Sgr A*, our Milky Way’s enigmatic supermassive black hole, is showing picky eating habits according to the latest Chandra observations, which reveal insights into the materials it spurns.

This selective feeding could be due to a sophisticated gas channelling mechanism, reports the Daily Star.

Unlike its cosmic counterparts, Sgr A* indulges in a stellar feast known as a tidal disruption event much less often, approximately every 20,000 years, where it devours and tears apart an unfortunate star.

This violent process unleashes vast amounts of energy and ejects remnants of the destroyed star.

It’s speculated that Sgr A* expels this debris through what might be considered an “exhaust vent”.

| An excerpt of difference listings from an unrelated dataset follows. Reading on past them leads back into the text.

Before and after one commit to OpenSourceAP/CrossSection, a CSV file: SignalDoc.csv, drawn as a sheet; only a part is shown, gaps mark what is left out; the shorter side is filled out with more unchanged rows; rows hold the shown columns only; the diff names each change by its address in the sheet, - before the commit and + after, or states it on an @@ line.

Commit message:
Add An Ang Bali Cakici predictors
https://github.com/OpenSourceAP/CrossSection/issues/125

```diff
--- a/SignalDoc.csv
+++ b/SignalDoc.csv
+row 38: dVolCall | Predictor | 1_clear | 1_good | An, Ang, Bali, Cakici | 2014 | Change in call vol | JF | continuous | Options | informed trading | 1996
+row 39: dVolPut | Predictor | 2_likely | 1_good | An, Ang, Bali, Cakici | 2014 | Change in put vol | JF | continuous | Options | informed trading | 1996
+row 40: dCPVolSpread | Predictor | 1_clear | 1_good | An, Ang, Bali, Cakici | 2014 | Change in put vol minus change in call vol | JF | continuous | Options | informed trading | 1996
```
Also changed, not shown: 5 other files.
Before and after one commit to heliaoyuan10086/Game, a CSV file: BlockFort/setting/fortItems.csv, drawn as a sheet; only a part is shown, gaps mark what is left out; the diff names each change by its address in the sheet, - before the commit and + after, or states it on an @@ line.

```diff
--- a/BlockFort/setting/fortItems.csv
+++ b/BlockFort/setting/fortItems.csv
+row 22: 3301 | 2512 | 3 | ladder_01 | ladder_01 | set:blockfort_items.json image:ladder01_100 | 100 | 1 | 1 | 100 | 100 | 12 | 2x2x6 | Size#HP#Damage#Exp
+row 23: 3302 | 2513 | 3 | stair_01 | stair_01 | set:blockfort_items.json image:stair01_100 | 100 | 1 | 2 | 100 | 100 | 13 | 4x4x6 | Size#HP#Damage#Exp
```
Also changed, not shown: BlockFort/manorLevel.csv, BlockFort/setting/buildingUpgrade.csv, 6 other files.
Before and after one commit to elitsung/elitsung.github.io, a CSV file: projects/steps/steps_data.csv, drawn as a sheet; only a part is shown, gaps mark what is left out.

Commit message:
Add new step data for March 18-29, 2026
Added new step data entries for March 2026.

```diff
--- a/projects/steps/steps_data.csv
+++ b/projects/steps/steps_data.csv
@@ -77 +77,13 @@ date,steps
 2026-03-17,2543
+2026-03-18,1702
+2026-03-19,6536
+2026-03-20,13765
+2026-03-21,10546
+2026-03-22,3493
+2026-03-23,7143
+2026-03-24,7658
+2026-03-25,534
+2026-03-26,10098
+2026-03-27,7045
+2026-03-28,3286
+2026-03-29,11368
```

However, astrophysicists are still piecing together the puzzle to fully grasp the complexities of our galaxy.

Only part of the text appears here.